__Work order__: The entries below are to be restated exactly, and their images are to be omitted.

*** Material to process

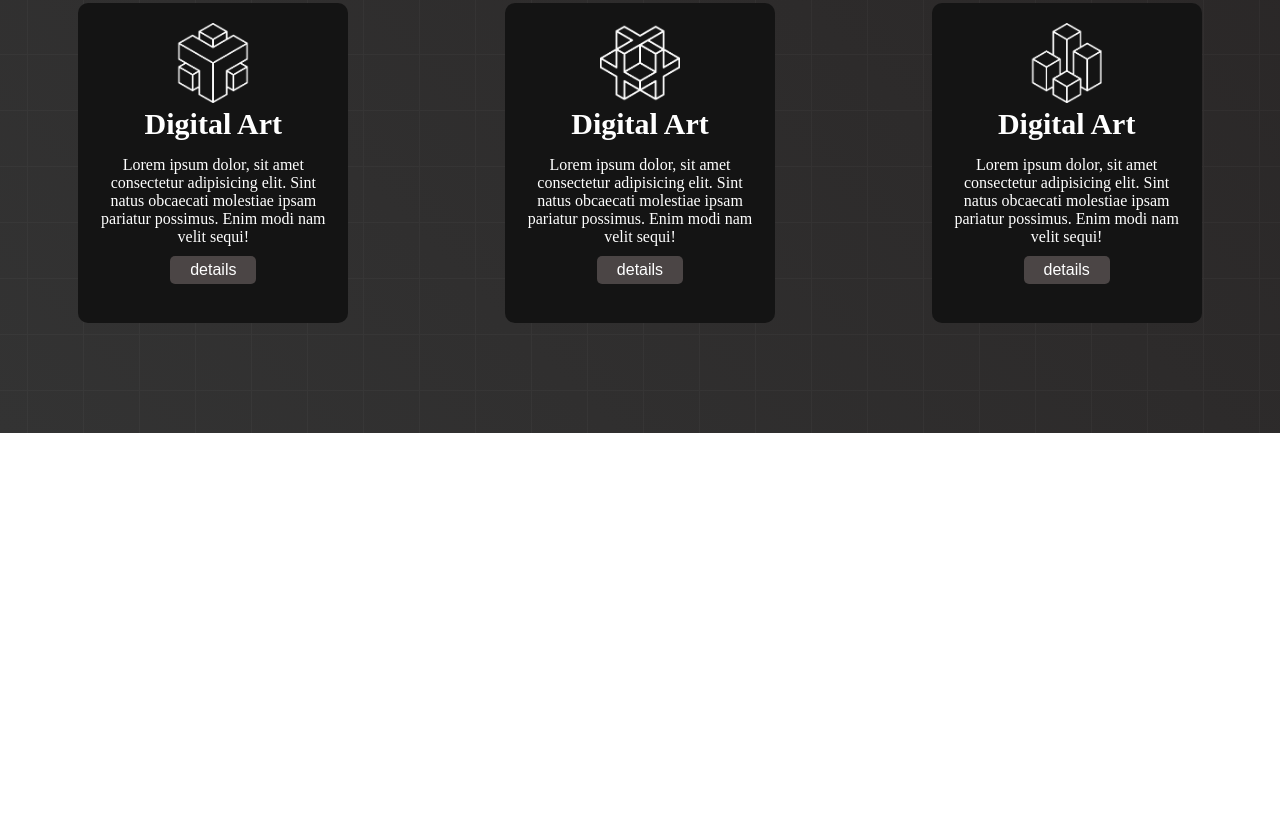
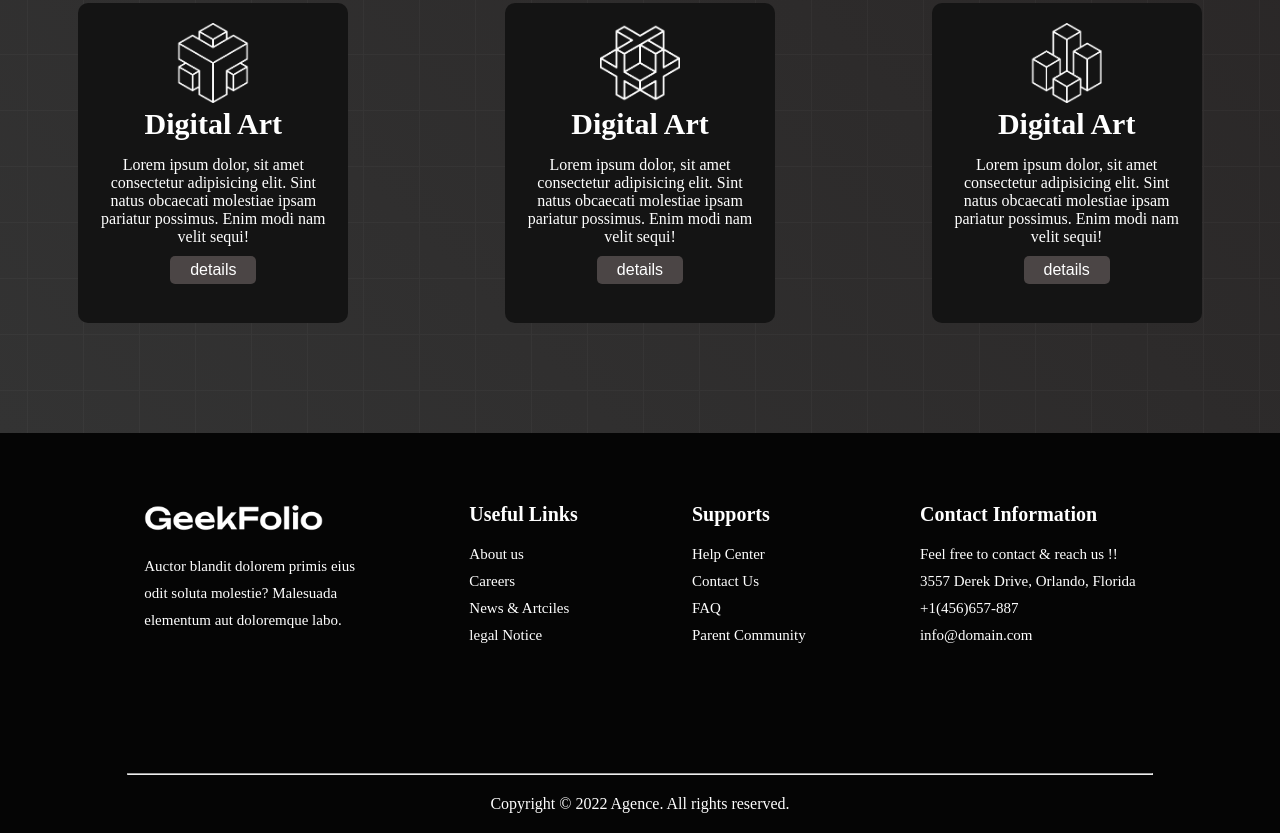
Before and after one commit to Md-Sharafat-Rohoman/02-Digital-Product, a plain HTML site: page index.html in a window 1280 px wide. Shown: the part 1712-2545 px from the top of the page. Before the commit the page ends 2145 px from the top, so only its background shows below. Drawn offline with Linux system fonts and the light colour scheme.

Commit message:
full website complite

```diff
--- a/index.html
+++ b/index.html
@@ -77,13 +77,49 @@
                         <img class="image-icon" src="/icon/2.png" alt="">
                         <h2 class="last-header">Digital Art</h2>
                         <p>Lorem ipsum dolor, sit amet consectetur adipisicing elit. Sint natus obcaecati molestiae
-                            ipsam pariatur possimus. Enim modi nam velit sequi!<p>
+                            ipsam pariatur possimus. Enim modi nam velit sequi!
+                        <p>
                             <button class="last-button">details</button>
                     </div>
                 </div>
             </div>
         </section>
     </main>
+    <footer>
+        <section class="last-foot">
+            <div class="last-foot-div">
+                <div class="footer-section">
+                    <img class="last-image" src="/logo/logo-light.png" alt="">
+                    <p class="last-para">Auctor blandit dolorem primis eius</p>
+                    <p class="last-para">odit soluta molestie? Malesuada</p>
+                    <p class="last-para">elementum aut doloremque labo.</p>
+                </div>
+                <div class="footer-section">
+                    <h3 class="last-paragraph">Useful Links</h3>
+                    <p class="last-para">About us</p>
+                    <p class="last-para">Careers</p>
+                    <p class="last-para">News & Artciles</p>
+                    <p class="last-para">legal Notice</p>
+                </div>
+                <div class="footer-section">
+                    <h3 class="last-paragraph">Supports</h3>
+                    <p class="last-para">Help Center</p>
+                    <p class="last-para">Contact Us</p>
+                    <p class="last-para">FAQ</p>
+                    <p class="last-para">Parent Community</p>
+                </div>
+                <div class="footer-section">
+                    <h3 class="last-paragraph">Contact Information</h3>
+                    <p class="last-para">Feel free to contact & reach us !!</p>
+                    <p class="last-para">3557 Derek Drive, Orlando, Florida</p>
+                    <p class="last-para">+1(456)657-887</p>
+                    <p class="last-para">info@domain.com</p>
+                </div>
+            </div>
+            <hr>
+            <p class="last-para-copy">Copyright © 2022 Agence. All rights reserved.</p>
+        </section>
+    </footer>
 </body>
 
 </html>
--- a/style.css
+++ b/style.css
@@ -145,3 +145,46 @@
 .last-main{
     padding: 30px 0px;
 }
+/* footer section related styles */
+.last-foot{
+    background-color: #050505;
+    color: white;
+}
+.last-foot-div{
+    display: flex;
+    justify-content: space-evenly;
+    /* gap: 50px; */
+    padding: 50px;
+
+}
+.last-image{
+    /* width: 180px; */
+    height: 35px;
+    margin-bottom: 16px;
+}
+.last-para{
+    font-size: 15px;
+    margin-bottom: 10px;
+}
+.footer-section{
+    /* border: 2px solid green; */
+    /* width: 250px; */
+    height: 200px;
+    padding: 20px;
+}
+.last-paragraph{
+    font-size: 20px;
+    margin-bottom: 20px;
+}
+hr{
+    background-color: white;
+    /* color: white; */
+    /* margin: 20px; */
+    width: 80%;
+    margin: 0px auto;
+}
+.last-para-copy{
+    font-size: 16px;
+    text-align: center;
+    padding: 20px 0px;
+}
```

******

__Response box__:
Before and after one commit to Md-Sharafat-Rohoman/02-Digital-Product, a plain HTML site: page index.html in a window 1280 px wide. Shown: the part 1712-2545 px from the top of the page. Before the commit the page ends 2145 px from the top, so only its background shows below. Drawn offline with Linux system fonts and the light colour scheme.

Commit message:
full website complite

```diff
--- a/index.html
+++ b/index.html
@@ -77,13 +77,49 @@
                         <img class="image-icon" src="/icon/2.png" alt="">
                         <h2 class="last-header">Digital Art</h2>
                         <p>Lorem ipsum dolor, sit amet consectetur adipisicing elit. Sint natus obcaecati molestiae
-                            ipsam pariatur possimus. Enim modi nam velit sequi!<p>
+                            ipsam pariatur possimus. Enim modi nam velit sequi!
+                        <p>
                             <button class="last-button">details</button>
                     </div>
                 </div>
             </div>
         </section>
     </main>
+    <footer>
+        <section class="last-foot">
+            <div class="last-foot-div">
+                <div class="footer-section">
+                    <img class="last-image" src="/logo/logo-light.png" alt="">
+                    <p class="last-para">Auctor blandit dolorem primis eius</p>
+                    <p class="last-para">odit soluta molestie? Malesuada</p>
+                    <p class="last-para">elementum aut doloremque labo.</p>
+                </div>
+                <div class="footer-section">
+                    <h3 class="last-paragraph">Useful Links</h3>
+                    <p class="last-para">About us</p>
+                    <p class="last-para">Careers</p>
+                    <p class="last-para">News & Artciles</p>
+                    <p class="last-para">legal Notice</p>
+                </div>
+                <div class="footer-section">
+                    <h3 class="last-paragraph">Supports</h3>
+                    <p class="last-para">Help Center</p>
+                    <p class="last-para">Contact Us</p>
+                    <p class="last-para">FAQ</p>
+                    <p class="last-para">Parent Community</p>
+                </div>
+                <div class="footer-section">
+                    <h3 class="last-paragraph">Contact Information</h3>
+                    <p class="last-para">Feel free to contact & reach us !!</p>
+                    <p class="last-para">3557 Derek Drive, Orlando, Florida</p>
+                    <p class="last-para">+1(456)657-887</p>
+                    <p class="last-para">info@domain.com</p>
+                </div>
+            </div>
+            <hr>
+            <p class="last-para-copy">Copyright © 2022 Agence. All rights reserved.</p>
+        </section>
+    </footer>
 </body>
 
 </html>
--- a/style.css
+++ b/style.css
@@ -145,3 +145,46 @@
 .last-main{
     padding: 30px 0px;
 }
+/* footer section related styles */
+.last-foot{
+    background-color: #050505;
+    color: white;
+}
+.last-foot-div{
+    display: flex;
+    justify-content: space-evenly;
+    /* gap: 50px; */
+    padding: 50px;
+
+}
+.last-image{
+    /* width: 180px; */
+    height: 35px;
+    margin-bottom: 16px;
+}
+.last-para{
+    font-size: 15px;
+    margin-bottom: 10px;
+}
+.footer-section{
+    /* border: 2px solid green; */
+    /* width: 250px; */
+    height: 200px;
+    padding: 20px;
+}
+.last-paragraph{
+    font-size: 20px;
+    margin-bottom: 20px;
+}
+hr{
+    background-color: white;
+    /* color: white; */
+    /* margin: 20px; */
+    width: 80%;
+    margin: 0px auto;
+}
+.last-para-copy{
+    font-size: 16px;
+    text-align: center;
+    padding: 20px 0px;
+}
```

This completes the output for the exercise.